Set down the records once more, please, exactly and with the pictures left out.

----------------

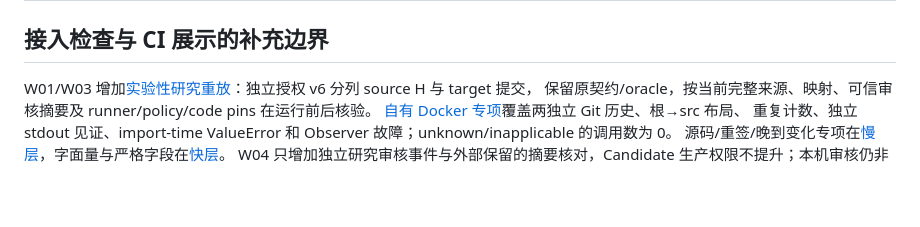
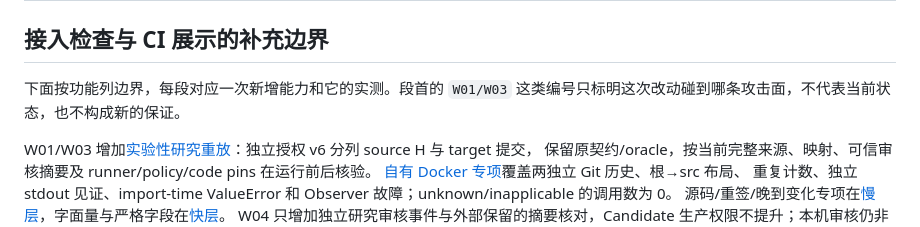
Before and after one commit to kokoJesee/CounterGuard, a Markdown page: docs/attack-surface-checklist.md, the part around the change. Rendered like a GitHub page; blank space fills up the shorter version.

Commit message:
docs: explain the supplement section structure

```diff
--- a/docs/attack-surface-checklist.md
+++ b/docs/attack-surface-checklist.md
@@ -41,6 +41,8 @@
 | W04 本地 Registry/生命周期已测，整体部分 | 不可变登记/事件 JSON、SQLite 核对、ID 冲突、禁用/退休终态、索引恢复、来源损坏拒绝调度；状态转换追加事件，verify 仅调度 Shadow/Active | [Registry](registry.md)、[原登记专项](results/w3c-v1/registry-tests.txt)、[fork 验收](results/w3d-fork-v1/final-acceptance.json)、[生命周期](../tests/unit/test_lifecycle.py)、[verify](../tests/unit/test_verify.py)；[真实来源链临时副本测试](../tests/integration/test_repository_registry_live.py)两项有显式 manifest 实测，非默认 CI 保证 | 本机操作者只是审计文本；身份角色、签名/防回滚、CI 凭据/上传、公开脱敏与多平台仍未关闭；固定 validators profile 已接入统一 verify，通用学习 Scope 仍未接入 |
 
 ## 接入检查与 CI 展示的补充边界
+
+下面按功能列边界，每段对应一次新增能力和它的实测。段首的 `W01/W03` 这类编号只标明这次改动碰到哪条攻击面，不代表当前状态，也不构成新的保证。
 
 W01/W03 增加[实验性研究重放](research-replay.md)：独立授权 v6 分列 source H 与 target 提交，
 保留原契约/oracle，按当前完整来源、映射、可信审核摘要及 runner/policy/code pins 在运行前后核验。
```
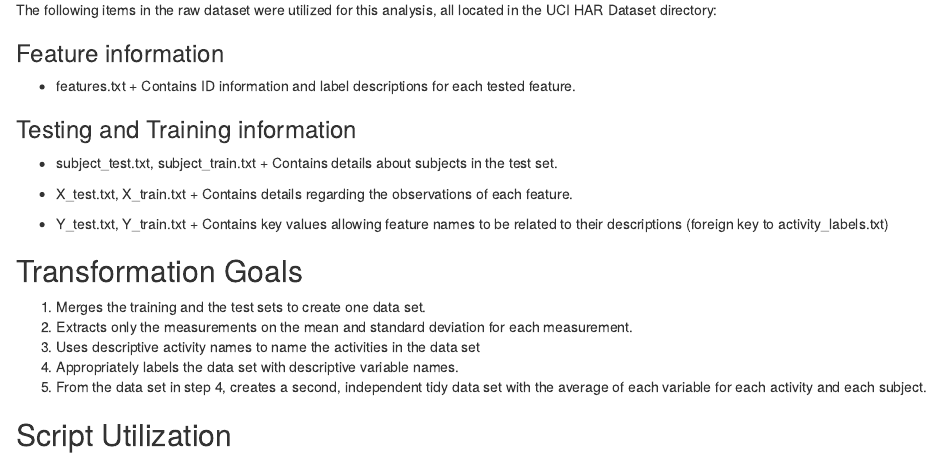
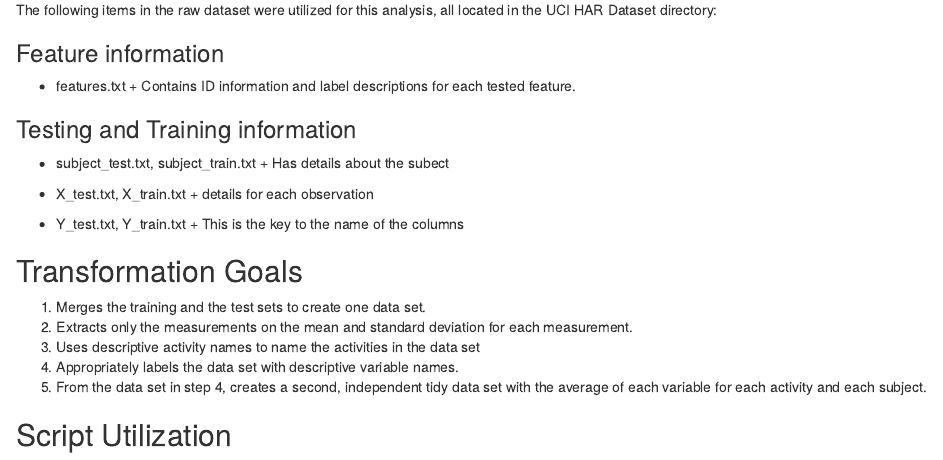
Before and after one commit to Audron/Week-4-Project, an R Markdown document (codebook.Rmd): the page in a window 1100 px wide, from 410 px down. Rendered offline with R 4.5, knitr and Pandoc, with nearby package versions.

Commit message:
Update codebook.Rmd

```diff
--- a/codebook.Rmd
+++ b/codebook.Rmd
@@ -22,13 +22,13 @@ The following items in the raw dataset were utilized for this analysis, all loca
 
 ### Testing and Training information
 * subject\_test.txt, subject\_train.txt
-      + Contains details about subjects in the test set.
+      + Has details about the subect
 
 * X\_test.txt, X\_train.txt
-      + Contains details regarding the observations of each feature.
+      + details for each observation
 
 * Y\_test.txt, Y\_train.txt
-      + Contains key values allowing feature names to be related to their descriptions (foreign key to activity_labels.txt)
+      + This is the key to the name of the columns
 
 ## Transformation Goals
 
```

----------------

EXERCISE RESPONSE.
Before and after one commit to kokoJesee/CounterGuard, a Markdown page: docs/attack-surface-checklist.md, the part around the change. Rendered like a GitHub page; blank space fills up the shorter version.

Commit message:
docs: explain the supplement section structure

```diff
--- a/docs/attack-surface-checklist.md
+++ b/docs/attack-surface-checklist.md
@@ -41,6 +41,8 @@
 | W04 本地 Registry/生命周期已测，整体部分 | 不可变登记/事件 JSON、SQLite 核对、ID 冲突、禁用/退休终态、索引恢复、来源损坏拒绝调度；状态转换追加事件，verify 仅调度 Shadow/Active | [Registry](registry.md)、[原登记专项](results/w3c-v1/registry-tests.txt)、[fork 验收](results/w3d-fork-v1/final-acceptance.json)、[生命周期](../tests/unit/test_lifecycle.py)、[verify](../tests/unit/test_verify.py)；[真实来源链临时副本测试](../tests/integration/test_repository_registry_live.py)两项有显式 manifest 实测，非默认 CI 保证 | 本机操作者只是审计文本；身份角色、签名/防回滚、CI 凭据/上传、公开脱敏与多平台仍未关闭；固定 validators profile 已接入统一 verify，通用学习 Scope 仍未接入 |
 
 ## 接入检查与 CI 展示的补充边界
+
+下面按功能列边界，每段对应一次新增能力和它的实测。段首的 `W01/W03` 这类编号只标明这次改动碰到哪条攻击面，不代表当前状态，也不构成新的保证。
 
 W01/W03 增加[实验性研究重放](research-replay.md)：独立授权 v6 分列 source H 与 target 提交，
 保留原契约/oracle，按当前完整来源、映射、可信审核摘要及 runner/policy/code pins 在运行前后核验。
```
Before and after one commit to Audron/Week-4-Project, an R Markdown document (codebook.Rmd): the page in a window 1100 px wide, from 410 px down. Rendered offline with R 4.5, knitr and Pandoc, with nearby package versions.

Commit message:
Update codebook.Rmd

```diff
--- a/codebook.Rmd
+++ b/codebook.Rmd
@@ -22,13 +22,13 @@ The following items in the raw dataset were utilized for this analysis, all loca
 
 ### Testing and Training information
 * subject\_test.txt, subject\_train.txt
-      + Contains details about subjects in the test set.
+      + Has details about the subect
 
 * X\_test.txt, X\_train.txt
-      + Contains details regarding the observations of each feature.
+      + details for each observation
 
 * Y\_test.txt, Y\_train.txt
-      + Contains key values allowing feature names to be related to their descriptions (foreign key to activity_labels.txt)
+      + This is the key to the name of the columns
 
 ## Transformation Goals
 
```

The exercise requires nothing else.